**Exercise requirements:**
Set down all the data again. Change nothing.

[Code change snippets]
+ + + + +
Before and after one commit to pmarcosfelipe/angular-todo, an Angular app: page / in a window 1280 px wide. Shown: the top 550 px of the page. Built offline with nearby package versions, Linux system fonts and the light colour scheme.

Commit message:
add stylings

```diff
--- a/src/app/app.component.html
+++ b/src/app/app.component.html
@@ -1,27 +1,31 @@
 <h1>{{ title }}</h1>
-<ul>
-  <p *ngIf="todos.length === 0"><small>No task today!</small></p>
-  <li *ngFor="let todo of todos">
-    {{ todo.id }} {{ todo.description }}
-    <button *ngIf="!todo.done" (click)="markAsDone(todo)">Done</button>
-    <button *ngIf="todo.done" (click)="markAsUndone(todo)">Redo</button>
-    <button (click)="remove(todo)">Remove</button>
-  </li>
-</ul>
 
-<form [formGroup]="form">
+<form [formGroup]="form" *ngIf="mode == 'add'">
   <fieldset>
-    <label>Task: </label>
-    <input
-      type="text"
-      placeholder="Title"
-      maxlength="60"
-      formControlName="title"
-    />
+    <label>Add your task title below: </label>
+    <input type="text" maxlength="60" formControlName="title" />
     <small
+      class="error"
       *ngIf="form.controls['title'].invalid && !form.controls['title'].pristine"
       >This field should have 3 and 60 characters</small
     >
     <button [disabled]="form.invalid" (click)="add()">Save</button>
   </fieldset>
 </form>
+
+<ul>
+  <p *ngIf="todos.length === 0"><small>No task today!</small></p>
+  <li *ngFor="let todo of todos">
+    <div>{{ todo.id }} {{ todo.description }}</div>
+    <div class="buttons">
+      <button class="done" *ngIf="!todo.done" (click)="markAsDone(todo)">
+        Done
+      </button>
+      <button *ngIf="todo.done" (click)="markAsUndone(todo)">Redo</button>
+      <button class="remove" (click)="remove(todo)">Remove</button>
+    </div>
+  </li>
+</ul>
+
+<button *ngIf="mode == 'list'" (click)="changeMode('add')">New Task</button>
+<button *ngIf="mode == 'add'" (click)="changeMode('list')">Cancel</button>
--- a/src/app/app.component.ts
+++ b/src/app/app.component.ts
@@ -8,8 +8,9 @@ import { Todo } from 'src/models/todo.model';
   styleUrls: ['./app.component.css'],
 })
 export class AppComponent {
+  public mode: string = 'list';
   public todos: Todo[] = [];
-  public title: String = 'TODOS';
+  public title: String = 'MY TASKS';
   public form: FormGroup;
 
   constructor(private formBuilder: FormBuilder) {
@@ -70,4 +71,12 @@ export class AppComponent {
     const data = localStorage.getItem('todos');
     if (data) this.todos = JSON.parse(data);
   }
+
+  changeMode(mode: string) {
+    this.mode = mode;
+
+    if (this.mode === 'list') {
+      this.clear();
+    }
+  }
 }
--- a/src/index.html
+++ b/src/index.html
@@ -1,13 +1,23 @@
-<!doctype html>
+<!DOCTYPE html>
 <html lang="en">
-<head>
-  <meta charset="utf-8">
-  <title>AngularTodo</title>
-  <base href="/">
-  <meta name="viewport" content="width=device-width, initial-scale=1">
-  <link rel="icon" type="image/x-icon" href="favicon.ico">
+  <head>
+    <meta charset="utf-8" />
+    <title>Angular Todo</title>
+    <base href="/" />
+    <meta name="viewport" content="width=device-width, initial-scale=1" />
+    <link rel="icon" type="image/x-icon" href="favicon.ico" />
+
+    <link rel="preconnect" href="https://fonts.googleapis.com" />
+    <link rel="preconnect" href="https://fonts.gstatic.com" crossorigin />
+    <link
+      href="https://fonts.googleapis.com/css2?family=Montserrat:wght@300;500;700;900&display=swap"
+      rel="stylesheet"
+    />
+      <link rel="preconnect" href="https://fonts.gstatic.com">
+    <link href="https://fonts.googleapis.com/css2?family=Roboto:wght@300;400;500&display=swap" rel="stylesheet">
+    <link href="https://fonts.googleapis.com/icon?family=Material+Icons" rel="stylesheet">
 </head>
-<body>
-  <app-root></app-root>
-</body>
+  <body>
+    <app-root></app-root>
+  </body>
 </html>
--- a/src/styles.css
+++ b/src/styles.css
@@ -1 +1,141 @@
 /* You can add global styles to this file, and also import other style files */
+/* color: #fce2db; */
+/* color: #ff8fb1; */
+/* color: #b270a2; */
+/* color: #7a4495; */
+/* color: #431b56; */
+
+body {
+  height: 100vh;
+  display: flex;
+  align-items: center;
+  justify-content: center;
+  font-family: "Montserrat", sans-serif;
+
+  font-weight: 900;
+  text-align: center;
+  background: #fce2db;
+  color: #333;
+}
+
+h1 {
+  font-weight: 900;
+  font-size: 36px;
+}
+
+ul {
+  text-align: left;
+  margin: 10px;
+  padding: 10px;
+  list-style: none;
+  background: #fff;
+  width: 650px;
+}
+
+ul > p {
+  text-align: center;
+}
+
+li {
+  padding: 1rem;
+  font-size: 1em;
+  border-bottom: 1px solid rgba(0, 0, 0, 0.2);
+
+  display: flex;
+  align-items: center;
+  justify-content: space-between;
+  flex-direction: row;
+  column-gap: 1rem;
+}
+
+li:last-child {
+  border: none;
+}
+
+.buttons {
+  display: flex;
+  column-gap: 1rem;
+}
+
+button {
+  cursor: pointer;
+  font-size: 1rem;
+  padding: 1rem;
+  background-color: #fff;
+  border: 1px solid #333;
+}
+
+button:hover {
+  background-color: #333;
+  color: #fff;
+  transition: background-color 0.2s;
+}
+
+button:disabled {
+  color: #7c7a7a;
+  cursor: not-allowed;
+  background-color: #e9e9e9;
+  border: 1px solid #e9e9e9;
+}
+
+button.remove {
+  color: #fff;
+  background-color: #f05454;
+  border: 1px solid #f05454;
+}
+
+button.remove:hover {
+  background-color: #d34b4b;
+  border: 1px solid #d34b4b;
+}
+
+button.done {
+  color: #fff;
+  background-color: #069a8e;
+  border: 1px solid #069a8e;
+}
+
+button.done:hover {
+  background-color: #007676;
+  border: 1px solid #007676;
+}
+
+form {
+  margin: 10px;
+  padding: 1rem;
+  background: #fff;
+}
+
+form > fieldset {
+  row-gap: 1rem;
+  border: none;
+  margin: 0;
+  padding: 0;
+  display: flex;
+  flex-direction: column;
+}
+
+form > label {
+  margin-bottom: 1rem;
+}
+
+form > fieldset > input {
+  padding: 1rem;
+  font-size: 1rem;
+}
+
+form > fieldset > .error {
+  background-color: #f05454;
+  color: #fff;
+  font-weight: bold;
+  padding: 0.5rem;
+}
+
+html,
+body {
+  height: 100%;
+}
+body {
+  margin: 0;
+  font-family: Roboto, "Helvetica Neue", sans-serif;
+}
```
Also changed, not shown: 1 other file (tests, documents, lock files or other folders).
+ + + + +
**Exercise result:**
Before and after one commit to pmarcosfelipe/angular-todo, an Angular app: page / in a window 1280 px wide. Shown: the top 550 px of the page. Built offline with nearby package versions, Linux system fonts and the light colour scheme.

Commit message:
add stylings

```diff
--- a/src/app/app.component.html
+++ b/src/app/app.component.html
@@ -1,27 +1,31 @@
 <h1>{{ title }}</h1>
-<ul>
-  <p *ngIf="todos.length === 0"><small>No task today!</small></p>
-  <li *ngFor="let todo of todos">
-    {{ todo.id }} {{ todo.description }}
-    <button *ngIf="!todo.done" (click)="markAsDone(todo)">Done</button>
-    <button *ngIf="todo.done" (click)="markAsUndone(todo)">Redo</button>
-    <button (click)="remove(todo)">Remove</button>
-  </li>
-</ul>
 
-<form [formGroup]="form">
+<form [formGroup]="form" *ngIf="mode == 'add'">
   <fieldset>
-    <label>Task: </label>
-    <input
-      type="text"
-      placeholder="Title"
-      maxlength="60"
-      formControlName="title"
-    />
+    <label>Add your task title below: </label>
+    <input type="text" maxlength="60" formControlName="title" />
     <small
+      class="error"
       *ngIf="form.controls['title'].invalid && !form.controls['title'].pristine"
       >This field should have 3 and 60 characters</small
     >
     <button [disabled]="form.invalid" (click)="add()">Save</button>
   </fieldset>
 </form>
+
+<ul>
+  <p *ngIf="todos.length === 0"><small>No task today!</small></p>
+  <li *ngFor="let todo of todos">
+    <div>{{ todo.id }} {{ todo.description }}</div>
+    <div class="buttons">
+      <button class="done" *ngIf="!todo.done" (click)="markAsDone(todo)">
+        Done
+      </button>
+      <button *ngIf="todo.done" (click)="markAsUndone(todo)">Redo</button>
+      <button class="remove" (click)="remove(todo)">Remove</button>
+    </div>
+  </li>
+</ul>
+
+<button *ngIf="mode == 'list'" (click)="changeMode('add')">New Task</button>
+<button *ngIf="mode == 'add'" (click)="changeMode('list')">Cancel</button>
--- a/src/app/app.component.ts
+++ b/src/app/app.component.ts
@@ -8,8 +8,9 @@ import { Todo } from 'src/models/todo.model';
   styleUrls: ['./app.component.css'],
 })
 export class AppComponent {
+  public mode: string = 'list';
   public todos: Todo[] = [];
-  public title: String = 'TODOS';
+  public title: String = 'MY TASKS';
   public form: FormGroup;
 
   constructor(private formBuilder: FormBuilder) {
@@ -70,4 +71,12 @@ export class AppComponent {
     const data = localStorage.getItem('todos');
     if (data) this.todos = JSON.parse(data);
   }
+
+  changeMode(mode: string) {
+    this.mode = mode;
+
+    if (this.mode === 'list') {
+      this.clear();
+    }
+  }
 }
--- a/src/index.html
+++ b/src/index.html
@@ -1,13 +1,23 @@
-<!doctype html>
+<!DOCTYPE html>
 <html lang="en">
-<head>
-  <meta charset="utf-8">
-  <title>AngularTodo</title>
-  <base href="/">
-  <meta name="viewport" content="width=device-width, initial-scale=1">
-  <link rel="icon" type="image/x-icon" href="favicon.ico">
+  <head>
+    <meta charset="utf-8" />
+    <title>Angular Todo</title>
+    <base href="/" />
+    <meta name="viewport" content="width=device-width, initial-scale=1" />
+    <link rel="icon" type="image/x-icon" href="favicon.ico" />
+
+    <link rel="preconnect" href="https://fonts.googleapis.com" />
+    <link rel="preconnect" href="https://fonts.gstatic.com" crossorigin />
+    <link
+      href="https://fonts.googleapis.com/css2?family=Montserrat:wght@300;500;700;900&display=swap"
+      rel="stylesheet"
+    />
+      <link rel="preconnect" href="https://fonts.gstatic.com">
+    <link href="https://fonts.googleapis.com/css2?family=Roboto:wght@300;400;500&display=swap" rel="stylesheet">
+    <link href="https://fonts.googleapis.com/icon?family=Material+Icons" rel="stylesheet">
 </head>
-<body>
-  <app-root></app-root>
-</body>
+  <body>
+    <app-root></app-root>
+  </body>
 </html>
--- a/src/styles.css
+++ b/src/styles.css
@@ -1 +1,141 @@
 /* You can add global styles to this file, and also import other style files */
+/* color: #fce2db; */
+/* color: #ff8fb1; */
+/* color: #b270a2; */
+/* color: #7a4495; */
+/* color: #431b56; */
+
+body {
+  height: 100vh;
+  display: flex;
+  align-items: center;
+  justify-content: center;
+  font-family: "Montserrat", sans-serif;
+
+  font-weight: 900;
+  text-align: center;
+  background: #fce2db;
+  color: #333;
+}
+
+h1 {
+  font-weight: 900;
+  font-size: 36px;
+}
+
+ul {
+  text-align: left;
+  margin: 10px;
+  padding: 10px;
+  list-style: none;
+  background: #fff;
+  width: 650px;
+}
+
+ul > p {
+  text-align: center;
+}
+
+li {
+  padding: 1rem;
+  font-size: 1em;
+  border-bottom: 1px solid rgba(0, 0, 0, 0.2);
+
+  display: flex;
+  align-items: center;
+  justify-content: space-between;
+  flex-direction: row;
+  column-gap: 1rem;
+}
+
+li:last-child {
+  border: none;
+}
+
+.buttons {
+  display: flex;
+  column-gap: 1rem;
+}
+
+button {
+  cursor: pointer;
+  font-size: 1rem;
+  padding: 1rem;
+  background-color: #fff;
+  border: 1px solid #333;
+}
+
+button:hover {
+  background-color: #333;
+  color: #fff;
+  transition: background-color 0.2s;
+}
+
+button:disabled {
+  color: #7c7a7a;
+  cursor: not-allowed;
+  background-color: #e9e9e9;
+  border: 1px solid #e9e9e9;
+}
+
+button.remove {
+  color: #fff;
+  background-color: #f05454;
+  border: 1px solid #f05454;
+}
+
+button.remove:hover {
+  background-color: #d34b4b;
+  border: 1px solid #d34b4b;
+}
+
+button.done {
+  color: #fff;
+  background-color: #069a8e;
+  border: 1px solid #069a8e;
+}
+
+button.done:hover {
+  background-color: #007676;
+  border: 1px solid #007676;
+}
+
+form {
+  margin: 10px;
+  padding: 1rem;
+  background: #fff;
+}
+
+form > fieldset {
+  row-gap: 1rem;
+  border: none;
+  margin: 0;
+  padding: 0;
+  display: flex;
+  flex-direction: column;
+}
+
+form > label {
+  margin-bottom: 1rem;
+}
+
+form > fieldset > input {
+  padding: 1rem;
+  font-size: 1rem;
+}
+
+form > fieldset > .error {
+  background-color: #f05454;
+  color: #fff;
+  font-weight: bold;
+  padding: 0.5rem;
+}
+
+html,
+body {
+  height: 100%;
+}
+body {
+  margin: 0;
+  font-family: Roboto, "Helvetica Neue", sans-serif;
+}
```
Also changed, not shown: 1 other file (tests, documents, lock files or other folders).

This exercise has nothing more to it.